@EllaRose's answer demonstrates how a malleable ciphertext may be manipulated. Malleable crypto systems are vulnerable to adaptive chosen cipher text attacks, and malleability is generally not a desirable characteristic. Authenticated encryption systems (such as AES-GCM) are used to prevent malleability: AES-GCM is not malleable; the AES-CTR+SHA-1 system is.
If SHA-1 were replaced with a better hash, whether SHA-256, SHA-512 or SHA-3, it would still be vulnerable to the attack in Ella's answer.
To materially improve it, the plain hash function needs to be replaced with a MAC such as HMAC. This would give a system that would probably be okay, as long as AES-CTR mode continued to be used; if that was switched to AES-CBC mode, it would be vulnerable to padding oracle attacks. (This is why the linked question and best practice recommend MAC-ing the cipher text, not the plaintext - i.e., MAC on the outside.)
(Note that HMAC-SHA-1 is still considered secure, despite the weaknesses in SHA-1.)
So to answer the question as stated, AES-GCM is objectively more secure.
If we broaden the question to: AES-CTR+HMAC vs AES-GCM, we might be able to create an answer.
In AES-CTR + HMAC, if AES gets broken but HMAC is not, we could detect a modified cipher text, but we would likely lose confidentiality.
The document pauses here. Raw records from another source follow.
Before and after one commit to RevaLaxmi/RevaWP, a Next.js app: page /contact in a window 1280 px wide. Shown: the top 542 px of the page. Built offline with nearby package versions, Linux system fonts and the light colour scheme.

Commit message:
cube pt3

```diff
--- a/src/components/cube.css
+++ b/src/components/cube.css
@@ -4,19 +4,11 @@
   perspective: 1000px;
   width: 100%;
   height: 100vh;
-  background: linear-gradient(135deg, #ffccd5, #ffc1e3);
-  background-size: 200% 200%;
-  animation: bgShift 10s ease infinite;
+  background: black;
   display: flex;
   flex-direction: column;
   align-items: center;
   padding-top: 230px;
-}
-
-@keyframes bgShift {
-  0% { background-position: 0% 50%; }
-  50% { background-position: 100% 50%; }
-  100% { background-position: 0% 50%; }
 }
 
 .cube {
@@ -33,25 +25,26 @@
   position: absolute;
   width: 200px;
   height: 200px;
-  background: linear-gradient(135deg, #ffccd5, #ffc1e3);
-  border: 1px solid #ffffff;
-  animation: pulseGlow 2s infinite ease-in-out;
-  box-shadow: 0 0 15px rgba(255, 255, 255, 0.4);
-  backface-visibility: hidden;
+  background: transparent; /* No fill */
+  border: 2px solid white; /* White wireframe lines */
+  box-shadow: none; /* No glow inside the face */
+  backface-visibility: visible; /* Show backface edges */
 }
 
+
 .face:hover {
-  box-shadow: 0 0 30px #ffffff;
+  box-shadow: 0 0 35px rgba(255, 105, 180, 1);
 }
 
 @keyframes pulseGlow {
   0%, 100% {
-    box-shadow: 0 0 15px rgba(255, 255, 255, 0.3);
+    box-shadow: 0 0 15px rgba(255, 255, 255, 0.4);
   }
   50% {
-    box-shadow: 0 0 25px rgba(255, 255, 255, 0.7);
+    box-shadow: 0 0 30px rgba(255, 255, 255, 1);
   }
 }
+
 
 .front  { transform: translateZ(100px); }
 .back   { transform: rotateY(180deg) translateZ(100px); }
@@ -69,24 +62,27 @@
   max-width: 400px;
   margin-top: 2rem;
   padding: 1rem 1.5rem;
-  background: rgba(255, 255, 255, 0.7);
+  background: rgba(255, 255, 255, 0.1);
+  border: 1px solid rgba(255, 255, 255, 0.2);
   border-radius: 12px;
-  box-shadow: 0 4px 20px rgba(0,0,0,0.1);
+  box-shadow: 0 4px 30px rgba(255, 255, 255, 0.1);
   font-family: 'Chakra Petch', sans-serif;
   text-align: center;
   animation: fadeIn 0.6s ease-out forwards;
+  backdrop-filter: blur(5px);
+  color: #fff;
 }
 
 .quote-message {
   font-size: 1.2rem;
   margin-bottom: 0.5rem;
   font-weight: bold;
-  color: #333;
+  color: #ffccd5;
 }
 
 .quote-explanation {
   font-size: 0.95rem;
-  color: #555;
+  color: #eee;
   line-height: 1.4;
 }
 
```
If HMAC was broken, but AES not, (hypothetically, since there are security proofs) we return to plain AES-CTR, which is malleable.
So, in other words: in a system that uses two primitives to build a crypto system, if either primitive fails the system fails.
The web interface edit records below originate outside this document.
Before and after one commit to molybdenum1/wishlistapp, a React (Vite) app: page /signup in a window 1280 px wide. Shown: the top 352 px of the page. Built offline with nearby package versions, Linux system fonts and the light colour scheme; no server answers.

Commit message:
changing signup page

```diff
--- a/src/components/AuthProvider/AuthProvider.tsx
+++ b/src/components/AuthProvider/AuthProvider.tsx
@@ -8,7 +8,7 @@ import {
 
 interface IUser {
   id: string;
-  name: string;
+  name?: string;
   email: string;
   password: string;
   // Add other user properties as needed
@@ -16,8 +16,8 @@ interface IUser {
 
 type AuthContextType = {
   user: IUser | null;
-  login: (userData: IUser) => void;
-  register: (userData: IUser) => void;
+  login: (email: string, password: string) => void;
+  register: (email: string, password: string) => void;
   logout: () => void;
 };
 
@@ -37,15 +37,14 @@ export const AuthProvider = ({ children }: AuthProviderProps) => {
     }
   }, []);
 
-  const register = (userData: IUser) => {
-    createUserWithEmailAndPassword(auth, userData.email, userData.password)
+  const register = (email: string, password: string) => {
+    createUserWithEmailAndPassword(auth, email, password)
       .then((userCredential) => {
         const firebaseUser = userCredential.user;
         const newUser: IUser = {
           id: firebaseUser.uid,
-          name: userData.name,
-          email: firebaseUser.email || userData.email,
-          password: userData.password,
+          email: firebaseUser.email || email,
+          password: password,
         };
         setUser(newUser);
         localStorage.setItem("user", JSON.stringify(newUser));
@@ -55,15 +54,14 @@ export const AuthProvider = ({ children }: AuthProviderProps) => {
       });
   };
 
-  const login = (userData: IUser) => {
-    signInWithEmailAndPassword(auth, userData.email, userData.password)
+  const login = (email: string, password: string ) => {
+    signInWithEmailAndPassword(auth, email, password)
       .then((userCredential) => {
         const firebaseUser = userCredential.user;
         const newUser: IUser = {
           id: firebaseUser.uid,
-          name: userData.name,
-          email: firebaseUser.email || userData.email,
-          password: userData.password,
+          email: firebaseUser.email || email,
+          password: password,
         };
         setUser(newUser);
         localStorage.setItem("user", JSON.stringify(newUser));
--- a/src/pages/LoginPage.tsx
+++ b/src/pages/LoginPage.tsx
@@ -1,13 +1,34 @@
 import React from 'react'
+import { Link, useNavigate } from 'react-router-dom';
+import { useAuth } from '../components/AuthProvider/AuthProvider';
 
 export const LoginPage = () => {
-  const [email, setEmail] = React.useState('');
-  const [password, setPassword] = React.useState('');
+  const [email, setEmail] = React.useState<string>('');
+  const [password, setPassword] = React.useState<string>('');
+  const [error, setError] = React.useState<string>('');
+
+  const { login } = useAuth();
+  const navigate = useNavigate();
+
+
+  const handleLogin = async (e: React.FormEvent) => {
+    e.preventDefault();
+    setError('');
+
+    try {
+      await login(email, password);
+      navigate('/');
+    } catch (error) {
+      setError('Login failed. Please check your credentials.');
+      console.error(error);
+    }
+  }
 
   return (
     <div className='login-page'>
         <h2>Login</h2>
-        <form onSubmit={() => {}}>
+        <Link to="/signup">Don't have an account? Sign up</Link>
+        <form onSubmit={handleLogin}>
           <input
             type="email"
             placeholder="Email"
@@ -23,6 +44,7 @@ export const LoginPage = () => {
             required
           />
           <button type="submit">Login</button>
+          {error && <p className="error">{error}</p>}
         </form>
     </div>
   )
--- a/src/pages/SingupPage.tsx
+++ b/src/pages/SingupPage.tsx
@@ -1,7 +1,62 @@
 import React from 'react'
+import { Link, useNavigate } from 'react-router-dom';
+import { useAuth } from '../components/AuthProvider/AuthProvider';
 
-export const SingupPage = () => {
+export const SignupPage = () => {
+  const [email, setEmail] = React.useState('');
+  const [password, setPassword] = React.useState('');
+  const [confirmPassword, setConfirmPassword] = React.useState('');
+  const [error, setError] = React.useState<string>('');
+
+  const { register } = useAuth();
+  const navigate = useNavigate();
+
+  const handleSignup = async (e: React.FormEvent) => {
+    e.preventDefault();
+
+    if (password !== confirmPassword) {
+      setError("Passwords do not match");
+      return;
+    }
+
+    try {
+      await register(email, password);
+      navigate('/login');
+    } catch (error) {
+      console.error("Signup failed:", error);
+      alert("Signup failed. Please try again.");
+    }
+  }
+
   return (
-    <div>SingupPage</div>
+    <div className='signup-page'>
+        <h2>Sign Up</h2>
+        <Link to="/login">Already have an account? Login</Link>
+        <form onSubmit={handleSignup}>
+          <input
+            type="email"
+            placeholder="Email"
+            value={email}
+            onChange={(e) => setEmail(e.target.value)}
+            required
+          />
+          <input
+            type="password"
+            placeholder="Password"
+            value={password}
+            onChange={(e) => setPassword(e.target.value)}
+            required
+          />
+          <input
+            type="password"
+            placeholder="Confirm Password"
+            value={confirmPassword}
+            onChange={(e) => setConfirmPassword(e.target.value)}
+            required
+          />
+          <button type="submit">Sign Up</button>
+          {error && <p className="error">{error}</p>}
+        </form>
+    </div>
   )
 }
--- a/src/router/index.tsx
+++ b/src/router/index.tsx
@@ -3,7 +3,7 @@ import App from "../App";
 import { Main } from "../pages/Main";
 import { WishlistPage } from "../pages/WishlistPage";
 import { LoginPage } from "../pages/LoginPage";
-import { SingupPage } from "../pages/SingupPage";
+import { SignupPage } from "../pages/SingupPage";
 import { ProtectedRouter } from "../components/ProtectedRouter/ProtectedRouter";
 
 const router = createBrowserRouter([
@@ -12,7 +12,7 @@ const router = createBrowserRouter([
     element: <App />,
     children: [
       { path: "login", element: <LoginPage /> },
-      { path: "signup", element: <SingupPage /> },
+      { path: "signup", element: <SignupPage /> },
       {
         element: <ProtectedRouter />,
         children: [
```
In AES-GCM, if the AES part is broken, then both confidentiality and authentication (integrity) are lost; if the GHASH is broken, authentication fails. And if authentication fails, we are back to AES-CTR, which is malleable.
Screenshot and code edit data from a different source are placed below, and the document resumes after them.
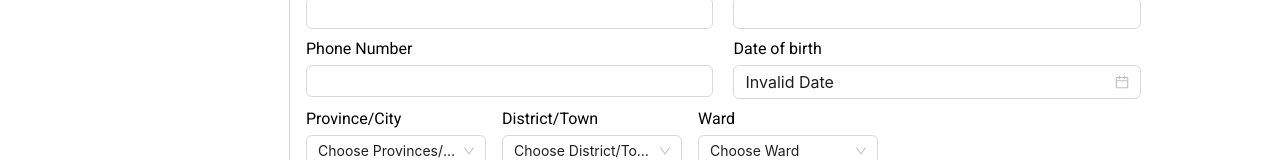
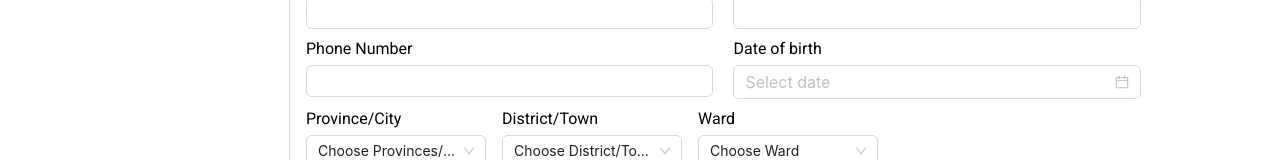
Before and after one commit to ThaiThanh10/phanox, a React (Vite) app: page /account/dashboard in a window 1280 px wide. Shown: the part 510-670 px from the top of the page. Built offline with nearby package versions, Linux system fonts and the light colour scheme; no server answers.

Commit message:
fix datepicker default value

```diff
--- a/src/pages/AccountPage/Dashboard.jsx
+++ b/src/pages/AccountPage/Dashboard.jsx
@@ -123,7 +123,7 @@ const Dashboard = () => {
                 <div className="w-[45%] xs:w-full ">
                     <p className="mb-1">Date of birth</p>
                     <DatePicker
-                        defaultValue={dayjs(userData?.birthDate, "DD-MM-YYYY")}
+                        defaultValue={userData?.birthDate && dayjs(userData?.birthDate, "DD-MM-YYYY")}
                         value={userData?.birthDate && dayjs(userData.birthDate, "DD-MM-YYYY")}
                         format={"DD/MM/YYYY"}
                         style={{
```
How much future proof the above method would be in comparison to AES-GCM or any other method where auth tag is made public?
If the GHASH in AES-GCM is broken, it will be big news. You will know about it. And hashes are normally broken gradually, so there should be time to prepare. The same is true of a hybrid AES-CTR+HMAC mode, except you would need to remember that you are using HMAC with the AES encryption.
And in building a hybrid crypto system, you have to ensure you put the correct primitives together in the correct order.
Ultimately the question comes down to which has higher chance of getting cracked in future? AES-256 vs HASH Algorithms.
Actually, in a constructed system like AES-CTR+HMAC, if either of the primitives fails the overall system fails. (Otherwise there would have been no use in having used the part that failed.)
If AES_256_ENCRYPT_CTR(key, sha-1(plainText)+plainText) is more secure, why in TLS 1.3 AES-GCM is used?
Well, it's not more secure. But for the hybrid constructions that are, using a single mode to provide authenticated encryption is safer, because there's less for the users of the cryptography (i.e. the TLS designers and implementers) to get wrong.
(And if weaknesses in AES-GCM are found, we will get a drop-in replacement; if problems are found in either AES-CTR or HMAC, we have to figure out how to circumvent those issues where the two are used together.)